Judge Denise Cote gave final approval to a settlement between Apple and class-action plaintiffs over antitrust claims regarding iBooks. Under the terms of the settlement, Apple will pay the class $400 million in damages for price fixing in the ebook market, while lawyers get $50 million.
The settlement allows Apple to continue appealing its antitrust conviction, and if Apple wins that appeal, it will pay $50 million to the class and $20 million to attorneys.
According to Reuters, Judge Cote called the settlement an "unusually structured settlement, especially for one arrived at on the eve of trial." She suggested she was willing to approve it mainly because she feels there is little chance Apple will win its appeal.
Apple reached a settlement with plaintiffs, which include states attorneys general, in June, just two months ahead of a damages trial for the case. Plaintiffs were rumored to be seeking twice what Apple settled for, and the trials process could have resulted in even higher damages.

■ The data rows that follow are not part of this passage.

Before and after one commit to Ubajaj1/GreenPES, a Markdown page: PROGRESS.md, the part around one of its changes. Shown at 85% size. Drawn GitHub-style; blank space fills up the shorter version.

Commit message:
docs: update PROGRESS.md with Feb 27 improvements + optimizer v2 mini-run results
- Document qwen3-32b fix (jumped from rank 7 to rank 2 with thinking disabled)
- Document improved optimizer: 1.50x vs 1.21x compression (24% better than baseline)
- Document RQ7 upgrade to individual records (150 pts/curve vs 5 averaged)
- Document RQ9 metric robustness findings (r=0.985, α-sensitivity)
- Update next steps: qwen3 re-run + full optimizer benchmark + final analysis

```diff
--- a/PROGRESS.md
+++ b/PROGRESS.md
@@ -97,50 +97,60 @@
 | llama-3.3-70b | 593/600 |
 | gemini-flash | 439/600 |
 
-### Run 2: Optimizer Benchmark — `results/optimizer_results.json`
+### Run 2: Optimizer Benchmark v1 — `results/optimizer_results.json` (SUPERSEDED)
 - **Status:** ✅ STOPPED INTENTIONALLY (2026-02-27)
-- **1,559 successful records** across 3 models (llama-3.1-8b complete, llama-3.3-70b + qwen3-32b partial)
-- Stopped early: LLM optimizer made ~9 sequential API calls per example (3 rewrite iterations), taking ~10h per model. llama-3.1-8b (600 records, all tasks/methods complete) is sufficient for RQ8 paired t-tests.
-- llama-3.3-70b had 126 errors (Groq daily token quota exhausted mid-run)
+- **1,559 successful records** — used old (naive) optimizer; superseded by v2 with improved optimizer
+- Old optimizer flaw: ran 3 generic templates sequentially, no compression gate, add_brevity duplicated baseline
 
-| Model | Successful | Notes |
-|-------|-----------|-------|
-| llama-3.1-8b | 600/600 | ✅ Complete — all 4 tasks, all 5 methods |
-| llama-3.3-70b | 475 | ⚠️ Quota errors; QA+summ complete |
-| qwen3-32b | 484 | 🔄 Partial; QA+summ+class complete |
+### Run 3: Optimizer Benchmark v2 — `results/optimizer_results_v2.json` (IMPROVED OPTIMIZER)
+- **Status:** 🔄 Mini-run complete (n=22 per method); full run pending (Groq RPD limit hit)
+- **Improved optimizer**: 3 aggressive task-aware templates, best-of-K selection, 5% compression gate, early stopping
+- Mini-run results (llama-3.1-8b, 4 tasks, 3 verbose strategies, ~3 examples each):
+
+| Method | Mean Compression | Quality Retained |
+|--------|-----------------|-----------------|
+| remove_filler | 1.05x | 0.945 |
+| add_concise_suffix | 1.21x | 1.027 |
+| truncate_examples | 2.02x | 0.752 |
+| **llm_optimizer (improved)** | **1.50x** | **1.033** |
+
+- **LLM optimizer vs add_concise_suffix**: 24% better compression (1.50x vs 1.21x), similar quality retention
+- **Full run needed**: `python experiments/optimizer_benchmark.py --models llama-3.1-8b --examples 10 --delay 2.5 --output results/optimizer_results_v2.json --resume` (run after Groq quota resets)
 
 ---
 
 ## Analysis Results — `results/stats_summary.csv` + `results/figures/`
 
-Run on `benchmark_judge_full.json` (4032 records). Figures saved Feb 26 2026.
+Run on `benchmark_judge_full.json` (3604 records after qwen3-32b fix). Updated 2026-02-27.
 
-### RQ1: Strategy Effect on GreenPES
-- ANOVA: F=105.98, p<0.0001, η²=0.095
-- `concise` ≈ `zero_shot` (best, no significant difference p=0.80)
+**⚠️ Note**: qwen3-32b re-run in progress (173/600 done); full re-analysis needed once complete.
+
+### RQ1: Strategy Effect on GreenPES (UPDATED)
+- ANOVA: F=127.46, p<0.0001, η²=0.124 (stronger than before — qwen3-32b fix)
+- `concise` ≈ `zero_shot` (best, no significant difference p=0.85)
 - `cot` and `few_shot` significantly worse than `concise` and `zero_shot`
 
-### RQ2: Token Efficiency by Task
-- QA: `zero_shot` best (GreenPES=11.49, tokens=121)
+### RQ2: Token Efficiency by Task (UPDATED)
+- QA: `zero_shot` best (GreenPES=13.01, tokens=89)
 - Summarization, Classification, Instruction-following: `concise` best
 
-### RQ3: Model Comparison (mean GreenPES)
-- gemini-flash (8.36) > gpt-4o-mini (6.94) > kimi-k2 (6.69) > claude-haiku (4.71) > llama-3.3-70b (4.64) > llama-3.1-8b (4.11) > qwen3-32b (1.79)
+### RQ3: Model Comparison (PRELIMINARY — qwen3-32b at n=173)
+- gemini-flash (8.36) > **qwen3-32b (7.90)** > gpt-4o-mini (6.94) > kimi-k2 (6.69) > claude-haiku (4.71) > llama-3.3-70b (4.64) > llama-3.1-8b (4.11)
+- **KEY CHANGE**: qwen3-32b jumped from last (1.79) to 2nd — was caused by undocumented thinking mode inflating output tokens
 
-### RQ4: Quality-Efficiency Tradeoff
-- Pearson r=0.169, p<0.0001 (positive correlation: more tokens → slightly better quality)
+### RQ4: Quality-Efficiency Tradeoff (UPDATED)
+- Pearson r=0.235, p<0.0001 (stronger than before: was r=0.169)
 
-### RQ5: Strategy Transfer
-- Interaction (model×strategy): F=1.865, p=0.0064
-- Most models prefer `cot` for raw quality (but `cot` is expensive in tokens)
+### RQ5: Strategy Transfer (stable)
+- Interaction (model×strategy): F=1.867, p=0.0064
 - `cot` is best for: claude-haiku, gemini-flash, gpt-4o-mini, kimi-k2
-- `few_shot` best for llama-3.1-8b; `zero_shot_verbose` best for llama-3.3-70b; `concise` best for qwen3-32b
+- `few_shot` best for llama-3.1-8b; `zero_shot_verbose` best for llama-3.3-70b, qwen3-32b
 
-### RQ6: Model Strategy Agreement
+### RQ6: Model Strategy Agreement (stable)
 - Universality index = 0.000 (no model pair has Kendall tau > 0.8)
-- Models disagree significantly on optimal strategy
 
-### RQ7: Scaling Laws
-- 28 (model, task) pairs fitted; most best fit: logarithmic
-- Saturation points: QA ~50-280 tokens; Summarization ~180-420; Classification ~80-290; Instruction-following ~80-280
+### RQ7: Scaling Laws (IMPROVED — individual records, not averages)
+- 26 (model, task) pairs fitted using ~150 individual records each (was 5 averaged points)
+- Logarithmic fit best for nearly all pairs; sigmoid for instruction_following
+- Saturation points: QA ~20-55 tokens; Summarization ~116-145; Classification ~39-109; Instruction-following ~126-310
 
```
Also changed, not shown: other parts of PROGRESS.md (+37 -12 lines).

In other words, the settlement locked in Apple's risk while still giving the company somewhat of a reprieve if it overturns its conviction as a price fixer. Fortunately, the attorneys who brought the case win no matter what, so grieve not for their fate.